Your task:
Whenever a line below includes the word "runFlow", copy that line.

Web interface edit records:
[Start of Attachment]

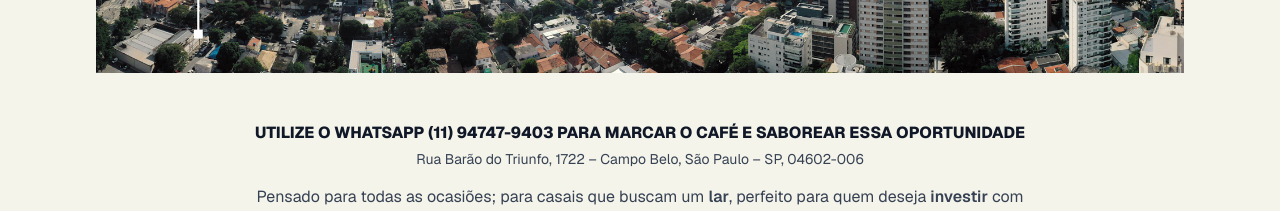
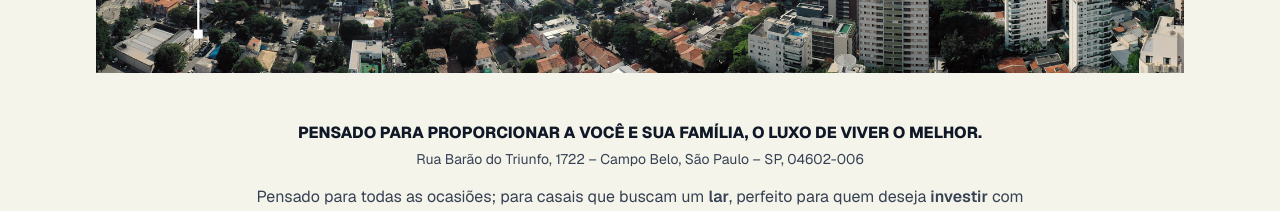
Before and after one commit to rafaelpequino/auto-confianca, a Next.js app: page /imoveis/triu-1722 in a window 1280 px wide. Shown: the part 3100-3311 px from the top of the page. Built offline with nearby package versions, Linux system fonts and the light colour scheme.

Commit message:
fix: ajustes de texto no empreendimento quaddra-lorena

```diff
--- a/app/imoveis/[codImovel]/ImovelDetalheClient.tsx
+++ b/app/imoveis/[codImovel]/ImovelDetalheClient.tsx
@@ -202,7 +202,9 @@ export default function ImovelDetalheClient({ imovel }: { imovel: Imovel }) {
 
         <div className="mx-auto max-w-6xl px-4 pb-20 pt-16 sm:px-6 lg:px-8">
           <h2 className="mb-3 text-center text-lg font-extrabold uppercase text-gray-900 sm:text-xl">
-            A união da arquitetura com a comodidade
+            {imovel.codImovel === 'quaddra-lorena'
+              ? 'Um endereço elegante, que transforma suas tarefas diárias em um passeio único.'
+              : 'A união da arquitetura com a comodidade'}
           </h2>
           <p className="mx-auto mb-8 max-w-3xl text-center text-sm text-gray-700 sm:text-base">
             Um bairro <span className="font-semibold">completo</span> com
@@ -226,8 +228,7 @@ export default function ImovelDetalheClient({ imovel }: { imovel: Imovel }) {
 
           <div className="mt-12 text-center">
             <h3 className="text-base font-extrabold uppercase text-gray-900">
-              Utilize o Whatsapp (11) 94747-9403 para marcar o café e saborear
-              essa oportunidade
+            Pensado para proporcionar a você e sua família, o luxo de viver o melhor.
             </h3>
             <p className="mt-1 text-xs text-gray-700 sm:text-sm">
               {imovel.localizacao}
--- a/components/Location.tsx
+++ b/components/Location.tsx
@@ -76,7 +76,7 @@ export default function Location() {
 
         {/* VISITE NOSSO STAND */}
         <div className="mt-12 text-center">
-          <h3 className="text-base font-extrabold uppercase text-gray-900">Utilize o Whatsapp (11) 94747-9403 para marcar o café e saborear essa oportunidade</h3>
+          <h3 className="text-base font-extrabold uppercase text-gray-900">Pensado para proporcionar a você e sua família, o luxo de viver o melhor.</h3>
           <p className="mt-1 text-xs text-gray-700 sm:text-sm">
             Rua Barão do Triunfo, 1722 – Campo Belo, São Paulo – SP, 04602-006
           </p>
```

[End of Attachment]
[Start of Attachment]

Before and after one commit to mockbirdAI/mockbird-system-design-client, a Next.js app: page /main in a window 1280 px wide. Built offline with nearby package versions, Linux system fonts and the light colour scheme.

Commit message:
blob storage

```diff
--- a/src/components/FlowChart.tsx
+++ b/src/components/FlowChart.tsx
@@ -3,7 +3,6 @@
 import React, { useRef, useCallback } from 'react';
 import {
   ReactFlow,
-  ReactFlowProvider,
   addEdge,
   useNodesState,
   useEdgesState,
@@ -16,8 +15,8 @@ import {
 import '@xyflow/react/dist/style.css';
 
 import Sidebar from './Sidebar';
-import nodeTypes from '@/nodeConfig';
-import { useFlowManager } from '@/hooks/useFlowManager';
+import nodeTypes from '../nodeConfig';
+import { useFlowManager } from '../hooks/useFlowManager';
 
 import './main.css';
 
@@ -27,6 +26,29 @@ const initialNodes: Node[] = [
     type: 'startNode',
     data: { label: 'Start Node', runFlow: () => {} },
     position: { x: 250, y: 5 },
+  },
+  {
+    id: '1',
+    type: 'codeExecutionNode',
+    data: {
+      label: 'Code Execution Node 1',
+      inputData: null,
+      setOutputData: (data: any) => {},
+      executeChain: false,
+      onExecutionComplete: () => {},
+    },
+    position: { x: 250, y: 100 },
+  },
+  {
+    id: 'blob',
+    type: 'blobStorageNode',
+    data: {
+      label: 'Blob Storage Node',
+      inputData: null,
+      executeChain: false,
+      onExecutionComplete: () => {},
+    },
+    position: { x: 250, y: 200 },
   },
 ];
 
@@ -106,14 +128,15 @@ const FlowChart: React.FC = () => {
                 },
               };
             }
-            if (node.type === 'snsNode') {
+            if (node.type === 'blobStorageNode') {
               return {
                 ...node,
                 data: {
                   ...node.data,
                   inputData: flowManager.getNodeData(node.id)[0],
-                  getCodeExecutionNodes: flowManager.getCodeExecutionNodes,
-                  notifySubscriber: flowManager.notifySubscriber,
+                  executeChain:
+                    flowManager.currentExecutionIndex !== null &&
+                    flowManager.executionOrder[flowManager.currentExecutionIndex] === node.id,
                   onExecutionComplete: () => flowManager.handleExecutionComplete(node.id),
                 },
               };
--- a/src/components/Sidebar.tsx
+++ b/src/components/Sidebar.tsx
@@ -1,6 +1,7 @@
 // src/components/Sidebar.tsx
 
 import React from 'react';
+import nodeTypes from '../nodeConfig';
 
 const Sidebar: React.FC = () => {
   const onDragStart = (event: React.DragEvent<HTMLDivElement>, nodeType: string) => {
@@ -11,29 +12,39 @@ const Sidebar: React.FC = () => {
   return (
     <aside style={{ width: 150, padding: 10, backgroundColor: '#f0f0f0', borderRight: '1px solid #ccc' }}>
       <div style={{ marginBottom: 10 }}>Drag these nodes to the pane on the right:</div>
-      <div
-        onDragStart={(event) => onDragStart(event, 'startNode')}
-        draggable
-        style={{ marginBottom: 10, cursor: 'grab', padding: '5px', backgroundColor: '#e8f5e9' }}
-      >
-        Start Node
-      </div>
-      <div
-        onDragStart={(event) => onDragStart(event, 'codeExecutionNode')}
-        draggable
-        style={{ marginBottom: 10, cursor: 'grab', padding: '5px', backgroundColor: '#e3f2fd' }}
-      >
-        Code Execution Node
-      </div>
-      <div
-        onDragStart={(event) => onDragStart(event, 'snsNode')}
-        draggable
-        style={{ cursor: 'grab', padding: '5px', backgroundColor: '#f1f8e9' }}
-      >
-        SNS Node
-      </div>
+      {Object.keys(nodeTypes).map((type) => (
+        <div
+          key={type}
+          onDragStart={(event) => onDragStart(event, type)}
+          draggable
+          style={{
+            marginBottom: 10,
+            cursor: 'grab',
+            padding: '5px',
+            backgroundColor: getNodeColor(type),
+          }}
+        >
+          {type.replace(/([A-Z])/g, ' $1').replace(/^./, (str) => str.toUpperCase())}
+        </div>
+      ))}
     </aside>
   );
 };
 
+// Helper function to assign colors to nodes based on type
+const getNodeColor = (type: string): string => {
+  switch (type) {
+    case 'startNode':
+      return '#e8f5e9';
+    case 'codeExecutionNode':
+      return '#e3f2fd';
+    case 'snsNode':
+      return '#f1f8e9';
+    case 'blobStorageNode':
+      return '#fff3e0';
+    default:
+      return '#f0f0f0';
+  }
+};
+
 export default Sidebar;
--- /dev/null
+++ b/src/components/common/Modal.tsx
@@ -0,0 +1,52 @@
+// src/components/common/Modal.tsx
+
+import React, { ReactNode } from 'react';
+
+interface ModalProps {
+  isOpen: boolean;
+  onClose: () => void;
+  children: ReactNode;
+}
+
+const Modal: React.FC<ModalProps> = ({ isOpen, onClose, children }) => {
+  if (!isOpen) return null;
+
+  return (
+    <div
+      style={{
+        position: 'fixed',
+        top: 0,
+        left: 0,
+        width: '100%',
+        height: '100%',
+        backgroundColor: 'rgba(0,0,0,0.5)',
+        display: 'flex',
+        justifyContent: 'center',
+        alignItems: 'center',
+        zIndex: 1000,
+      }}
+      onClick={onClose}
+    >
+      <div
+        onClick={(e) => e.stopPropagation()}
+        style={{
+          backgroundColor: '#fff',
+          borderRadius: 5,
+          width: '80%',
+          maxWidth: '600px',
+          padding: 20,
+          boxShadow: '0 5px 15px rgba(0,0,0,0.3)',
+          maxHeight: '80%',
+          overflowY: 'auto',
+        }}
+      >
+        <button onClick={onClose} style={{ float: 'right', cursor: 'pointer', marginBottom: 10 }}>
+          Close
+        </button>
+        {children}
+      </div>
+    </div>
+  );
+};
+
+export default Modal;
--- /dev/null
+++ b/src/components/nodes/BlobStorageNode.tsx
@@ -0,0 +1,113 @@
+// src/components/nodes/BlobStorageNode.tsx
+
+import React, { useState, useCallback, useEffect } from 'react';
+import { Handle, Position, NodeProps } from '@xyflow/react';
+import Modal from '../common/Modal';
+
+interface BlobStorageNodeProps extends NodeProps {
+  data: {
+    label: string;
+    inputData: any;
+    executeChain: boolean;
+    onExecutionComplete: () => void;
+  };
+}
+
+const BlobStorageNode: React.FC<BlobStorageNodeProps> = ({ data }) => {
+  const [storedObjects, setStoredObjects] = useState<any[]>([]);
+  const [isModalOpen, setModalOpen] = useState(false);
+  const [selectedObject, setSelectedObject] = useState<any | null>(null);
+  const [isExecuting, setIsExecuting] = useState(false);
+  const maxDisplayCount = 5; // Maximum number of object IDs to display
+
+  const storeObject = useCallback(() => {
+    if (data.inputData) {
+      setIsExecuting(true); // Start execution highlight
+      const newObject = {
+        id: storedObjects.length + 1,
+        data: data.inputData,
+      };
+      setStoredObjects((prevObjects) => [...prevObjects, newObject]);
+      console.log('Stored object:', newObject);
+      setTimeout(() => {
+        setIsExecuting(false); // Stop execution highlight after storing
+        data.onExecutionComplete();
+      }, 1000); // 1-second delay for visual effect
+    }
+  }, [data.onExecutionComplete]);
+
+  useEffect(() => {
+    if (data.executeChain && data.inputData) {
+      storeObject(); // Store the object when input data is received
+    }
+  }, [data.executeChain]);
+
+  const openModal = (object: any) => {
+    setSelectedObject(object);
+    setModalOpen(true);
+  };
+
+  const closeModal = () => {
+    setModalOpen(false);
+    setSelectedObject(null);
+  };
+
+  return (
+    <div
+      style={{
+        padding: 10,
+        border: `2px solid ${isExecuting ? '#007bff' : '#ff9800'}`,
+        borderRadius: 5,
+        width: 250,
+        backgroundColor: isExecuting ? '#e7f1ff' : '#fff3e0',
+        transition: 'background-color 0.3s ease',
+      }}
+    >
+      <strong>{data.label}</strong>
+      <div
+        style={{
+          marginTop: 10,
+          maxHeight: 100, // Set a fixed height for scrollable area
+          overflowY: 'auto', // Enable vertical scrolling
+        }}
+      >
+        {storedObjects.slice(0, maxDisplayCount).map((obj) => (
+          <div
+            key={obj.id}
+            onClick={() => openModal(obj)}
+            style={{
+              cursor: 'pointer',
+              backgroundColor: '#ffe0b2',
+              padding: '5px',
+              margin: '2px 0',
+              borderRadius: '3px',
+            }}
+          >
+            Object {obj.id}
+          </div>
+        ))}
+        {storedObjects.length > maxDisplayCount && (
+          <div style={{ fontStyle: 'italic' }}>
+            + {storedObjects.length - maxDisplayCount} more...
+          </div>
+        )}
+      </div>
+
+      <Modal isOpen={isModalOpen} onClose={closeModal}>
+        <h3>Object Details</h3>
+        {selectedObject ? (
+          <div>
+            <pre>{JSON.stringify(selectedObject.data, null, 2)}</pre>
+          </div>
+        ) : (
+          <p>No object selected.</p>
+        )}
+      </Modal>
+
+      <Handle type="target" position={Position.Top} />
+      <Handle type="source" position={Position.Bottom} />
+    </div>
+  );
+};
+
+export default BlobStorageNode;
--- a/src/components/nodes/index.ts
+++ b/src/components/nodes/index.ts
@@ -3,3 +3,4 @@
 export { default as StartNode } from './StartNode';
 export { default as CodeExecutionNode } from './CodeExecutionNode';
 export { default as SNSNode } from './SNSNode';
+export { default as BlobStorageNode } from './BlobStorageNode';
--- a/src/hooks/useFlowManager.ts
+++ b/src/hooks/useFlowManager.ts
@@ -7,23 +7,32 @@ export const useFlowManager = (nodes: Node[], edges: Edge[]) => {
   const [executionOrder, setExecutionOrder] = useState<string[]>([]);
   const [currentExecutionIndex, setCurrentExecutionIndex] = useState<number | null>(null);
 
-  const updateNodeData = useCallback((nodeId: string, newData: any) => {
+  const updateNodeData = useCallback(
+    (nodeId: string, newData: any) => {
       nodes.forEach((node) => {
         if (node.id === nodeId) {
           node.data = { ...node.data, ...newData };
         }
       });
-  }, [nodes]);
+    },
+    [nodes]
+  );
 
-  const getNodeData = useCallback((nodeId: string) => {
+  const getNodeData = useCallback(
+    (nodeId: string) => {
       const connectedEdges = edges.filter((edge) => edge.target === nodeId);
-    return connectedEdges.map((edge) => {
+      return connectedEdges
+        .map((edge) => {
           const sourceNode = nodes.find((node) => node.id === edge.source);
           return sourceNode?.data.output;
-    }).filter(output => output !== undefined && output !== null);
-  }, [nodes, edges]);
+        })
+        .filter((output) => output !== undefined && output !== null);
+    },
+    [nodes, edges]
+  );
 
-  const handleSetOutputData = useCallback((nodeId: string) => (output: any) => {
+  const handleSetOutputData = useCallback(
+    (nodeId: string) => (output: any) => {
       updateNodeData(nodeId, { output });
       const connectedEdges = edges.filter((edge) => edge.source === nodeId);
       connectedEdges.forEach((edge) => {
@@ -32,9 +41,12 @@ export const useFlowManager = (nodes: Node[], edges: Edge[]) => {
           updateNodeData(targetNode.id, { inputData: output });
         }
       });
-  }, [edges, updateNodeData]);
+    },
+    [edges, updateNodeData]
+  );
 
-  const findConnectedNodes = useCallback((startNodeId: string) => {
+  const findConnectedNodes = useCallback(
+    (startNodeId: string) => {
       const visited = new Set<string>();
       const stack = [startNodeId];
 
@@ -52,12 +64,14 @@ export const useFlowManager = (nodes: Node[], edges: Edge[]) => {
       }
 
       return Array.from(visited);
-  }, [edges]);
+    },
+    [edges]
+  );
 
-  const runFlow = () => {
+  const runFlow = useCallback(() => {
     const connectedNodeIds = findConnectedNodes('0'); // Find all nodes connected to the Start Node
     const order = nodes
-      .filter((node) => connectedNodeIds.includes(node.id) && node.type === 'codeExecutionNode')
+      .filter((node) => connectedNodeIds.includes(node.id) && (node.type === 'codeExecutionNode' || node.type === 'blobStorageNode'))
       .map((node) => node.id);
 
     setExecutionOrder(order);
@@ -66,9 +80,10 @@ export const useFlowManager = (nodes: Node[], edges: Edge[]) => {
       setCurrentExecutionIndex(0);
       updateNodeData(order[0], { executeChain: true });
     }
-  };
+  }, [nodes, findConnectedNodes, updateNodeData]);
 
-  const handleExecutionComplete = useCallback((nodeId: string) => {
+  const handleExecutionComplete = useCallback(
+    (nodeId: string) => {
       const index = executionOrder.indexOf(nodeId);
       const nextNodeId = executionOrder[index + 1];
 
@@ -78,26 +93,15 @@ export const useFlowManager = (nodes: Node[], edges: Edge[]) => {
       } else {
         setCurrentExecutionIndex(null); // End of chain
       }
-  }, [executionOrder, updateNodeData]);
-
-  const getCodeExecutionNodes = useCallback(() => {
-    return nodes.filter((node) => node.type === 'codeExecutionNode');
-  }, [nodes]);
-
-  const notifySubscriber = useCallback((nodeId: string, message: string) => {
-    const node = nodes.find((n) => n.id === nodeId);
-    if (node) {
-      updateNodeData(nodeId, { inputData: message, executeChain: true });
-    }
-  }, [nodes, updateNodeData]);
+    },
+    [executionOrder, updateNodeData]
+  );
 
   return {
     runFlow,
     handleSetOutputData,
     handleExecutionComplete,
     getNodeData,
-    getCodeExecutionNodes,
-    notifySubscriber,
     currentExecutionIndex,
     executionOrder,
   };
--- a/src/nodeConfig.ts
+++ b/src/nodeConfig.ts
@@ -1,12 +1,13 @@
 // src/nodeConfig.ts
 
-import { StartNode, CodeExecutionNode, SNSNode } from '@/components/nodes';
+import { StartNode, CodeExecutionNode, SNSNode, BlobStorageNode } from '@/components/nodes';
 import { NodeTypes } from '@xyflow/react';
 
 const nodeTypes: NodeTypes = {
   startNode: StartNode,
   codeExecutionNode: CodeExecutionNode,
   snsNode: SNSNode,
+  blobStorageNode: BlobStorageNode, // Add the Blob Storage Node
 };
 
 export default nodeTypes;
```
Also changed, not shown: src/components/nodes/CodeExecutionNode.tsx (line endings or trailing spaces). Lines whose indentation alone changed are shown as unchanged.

[End of Attachment]

Response box:
     data: { label: 'Start Node', runFlow: () => {} },
-  const runFlow = () => {
+  const runFlow = useCallback(() => {
     runFlow,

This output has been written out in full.